Video appunto: Miscarriage and Caesarean


The word miscarriage means the unexpected loss, or expulsion, of a baby before it is born. The unborn baby ¬ fetus ¬ is not developed enough to survive outside of the mother's womb.
Ex: The woman was four months pregnant when she had the miscarriage. She was disappointed not to become a mother.

Ex: She had already decorated the nursery when she lost the baby to an unexpected miscarriage.
A miscarriage of justice is a popular phrase used to describe an injustice or failure to achieve the desired effect.
Ex: The judge's decision to let the guilty criminal out of jail was a miscarriage of justice. Everyone in this town thinks like that.


When a woman is unable to deliver a baby through natural childbirth, a surgical procedure called a Caesarean is used to birth the baby.
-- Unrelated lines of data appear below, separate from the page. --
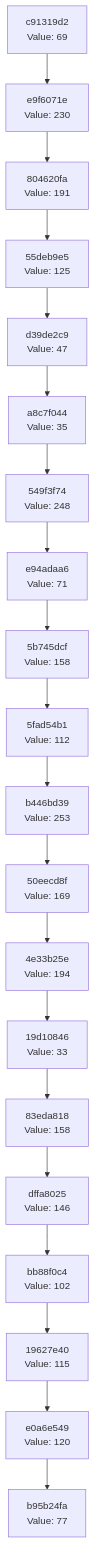
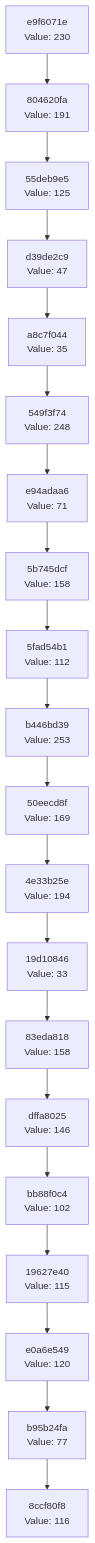
Before and after one commit to Abhisheksinha1506/hash-chain-evolver: the diagram in docs/CHAIN_VISUALIZATION.md, drawn with Mermaid. The commit also changed 3 other files, not shown here.

````diff
--- a/docs/CHAIN_VISUALIZATION.md
+++ b/docs/CHAIN_VISUALIZATION.md
@@ -3,42 +3,42 @@
 ```mermaid
 graph TD
-    C0["b95b24fa<br/>Value: 77"]
-    C1["e0a6e549<br/>Value: 120"]
+    C0["8ccf80f8<br/>Value: 116"]
+    C1["b95b24fa<br/>Value: 77"]
     C1 --> C0
-    C2["19627e40<br/>Value: 115"]
+    C2["e0a6e549<br/>Value: 120"]
     C2 --> C1
-    C3["bb88f0c4<br/>Value: 102"]
+    C3["19627e40<br/>Value: 115"]
     C3 --> C2
-    C4["dffa8025<br/>Value: 146"]
+    C4["bb88f0c4<br/>Value: 102"]
     C4 --> C3
-    C5["83eda818<br/>Value: 158"]
+    C5["dffa8025<br/>Value: 146"]
     C5 --> C4
-    C6["19d10846<br/>Value: 33"]
+    C6["83eda818<br/>Value: 158"]
     C6 --> C5
-    C7["4e33b25e<br/>Value: 194"]
+    C7["19d10846<br/>Value: 33"]
     C7 --> C6
-    C8["50eecd8f<br/>Value: 169"]
+    C8["4e33b25e<br/>Value: 194"]
     C8 --> C7
-    C9["b446bd39<br/>Value: 253"]
+    C9["50eecd8f<br/>Value: 169"]
     C9 --> C8
-    C10["5fad54b1<br/>Value: 112"]
+    C10["b446bd39<br/>Value: 253"]
     C10 --> C9
-    C11["5b745dcf<br/>Value: 158"]
+    C11["5fad54b1<br/>Value: 112"]
     C11 --> C10
-    C12["e94adaa6<br/>Value: 71"]
+    C12["5b745dcf<br/>Value: 158"]
     C12 --> C11
-    C13["549f3f74<br/>Value: 248"]
+    C13["e94adaa6<br/>Value: 71"]
     C13 --> C12
-    C14["a8c7f044<br/>Value: 35"]
+    C14["549f3f74<br/>Value: 248"]
     C14 --> C13
-    C15["d39de2c9<br/>Value: 47"]
+    C15["a8c7f044<br/>Value: 35"]
     C15 --> C14
-    C16["55deb9e5<br/>Value: 125"]
+    C16["d39de2c9<br/>Value: 47"]
     C16 --> C15
-    C17["804620fa<br/>Value: 191"]
+    C17["55deb9e5<br/>Value: 125"]
     C17 --> C16
-    C18["e9f6071e<br/>Value: 230"]
+    C18["804620fa<br/>Value: 191"]
     C18 --> C17
-    C19["c91319d2<br/>Value: 69"]
+    C19["e9f6071e<br/>Value: 230"]
     C19 --> C18
 ```
````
A surgeon cuts the wall of the abdomen and uterus to remove the full grown fetus. A Caesarean is commonly referred to as a C-sections, or Caesarean section. The word is frequently capitalized and can also be spelled cesarean.
Ex: Susan had a difficult time recovering from her Caesarean. The surgery left her tired and sore, and she still had a newborn baby to care for.
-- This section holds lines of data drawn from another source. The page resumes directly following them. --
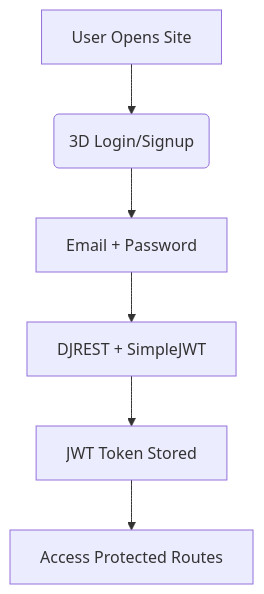
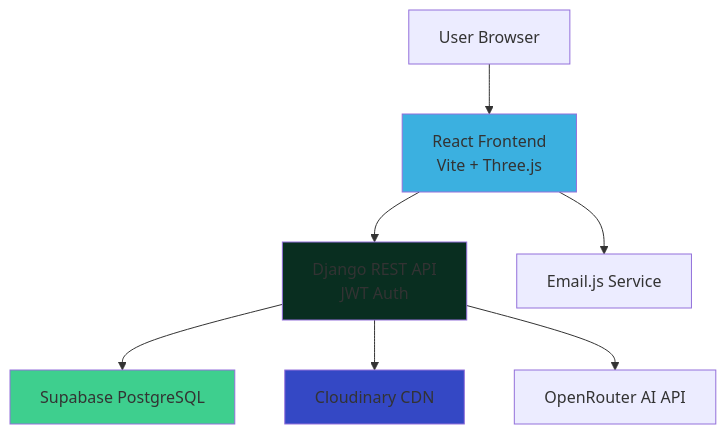
The diagram in README.md (sayyedrabeeh/Full-Stack-Developer-Portfolio-with-3D-Animations-and-AI-Integration), drawn with Mermaid before and after one commit. The commit also changed other lines of this file and 1 other file, not shown here.

````diff
--- a/README.md
+++ b/README.md
@@ -102,8 +110,14 @@
 ```mermaid
-graph TD
-    A[User Opens Site] --> B(3D Login/Signup)
-    B --> C[Email + Password]
-    C --> D[DJREST + SimpleJWT]
-    D --> E[JWT Token Stored]
-    E --> F[Access Protected Routes]
+graph TB
+    A[User Browser] --> B[React Frontend<br/>Vite + Three.js]
+    B --> C[Django REST API<br/>JWT Auth]
+    C --> D[Supabase PostgreSQL]
+    C --> E[Cloudinary CDN]
+    B --> F[Email.js Service]
+    C --> G[OpenRouter AI API]
+    
+    style B fill:#3BB0E0
+    style C fill:#092E20
+    style D fill:#3ECF8E
+    style E fill:#3448C5
 ```
````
Ex: I wanted to give birth naturally, but my doctor recommended having a Caesarean to reduce the risk to the baby.
The word Caesarean can also be used to describe anything having to do with the Roman Caesars, and Julius Caesar in particular.
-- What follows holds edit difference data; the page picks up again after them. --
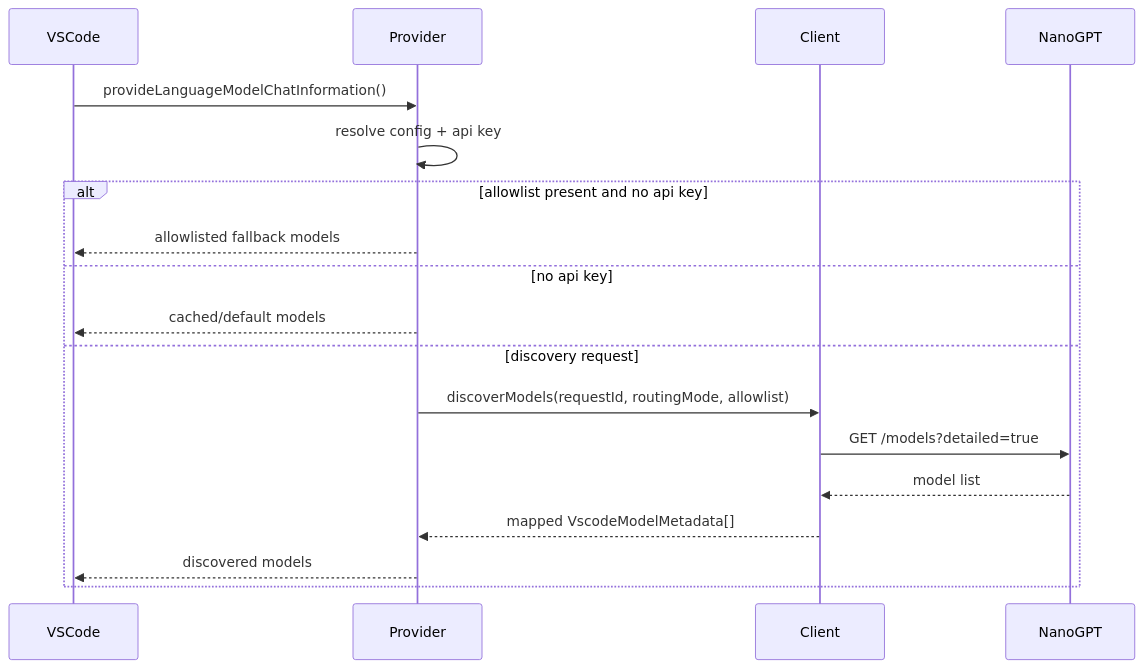
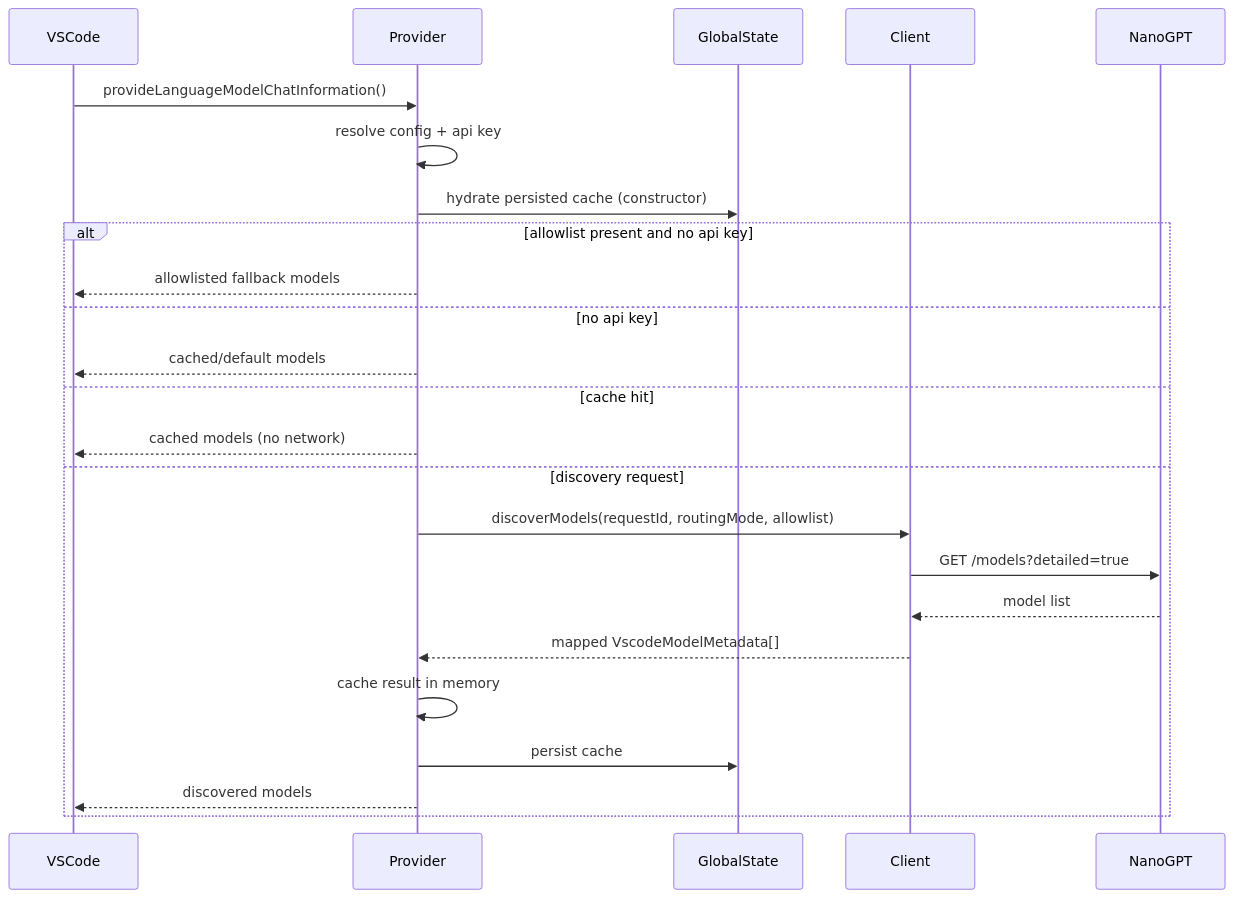
Before and after one commit to deadronos/nanogpt-provider-vscode-extension: the second of 3 diagrams in docs/architecture/runtime-flows.md, drawn with Mermaid. The commit also changed other lines of this file and 6 other files, not shown here.

````diff
--- a/docs/architecture/runtime-flows.md
+++ b/docs/architecture/runtime-flows.md
@@ -70,21 +72,27 @@
 ```mermaid
 sequenceDiagram
     participant VSCode
     participant Provider
+    participant GlobalState
     participant Client
     participant NanoGPT
 
     VSCode->>Provider: provideLanguageModelChatInformation()
     Provider->>Provider: resolve config + api key
+    Provider->>GlobalState: hydrate persisted cache (constructor)
     alt allowlist present and no api key
         Provider-->>VSCode: allowlisted fallback models
     else no api key
         Provider-->>VSCode: cached/default models
+    else cache hit
+        Provider-->>VSCode: cached models (no network)
     else discovery request
         Provider->>Client: discoverModels(requestId, routingMode, allowlist)
         Client->>NanoGPT: GET /models?detailed=true
         NanoGPT-->>Client: model list
         Client-->>Provider: mapped VscodeModelMetadata[]
+        Provider->>Provider: cache result in memory
+        Provider->>GlobalState: persist cache
         Provider-->>VSCode: discovered models
     end
 ```
````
Ex: When I saw the crown in the museum, I knew immediately that it dated back to the Caesarean period. I had seen a similar one on the head of Julius Caesar in my textbook.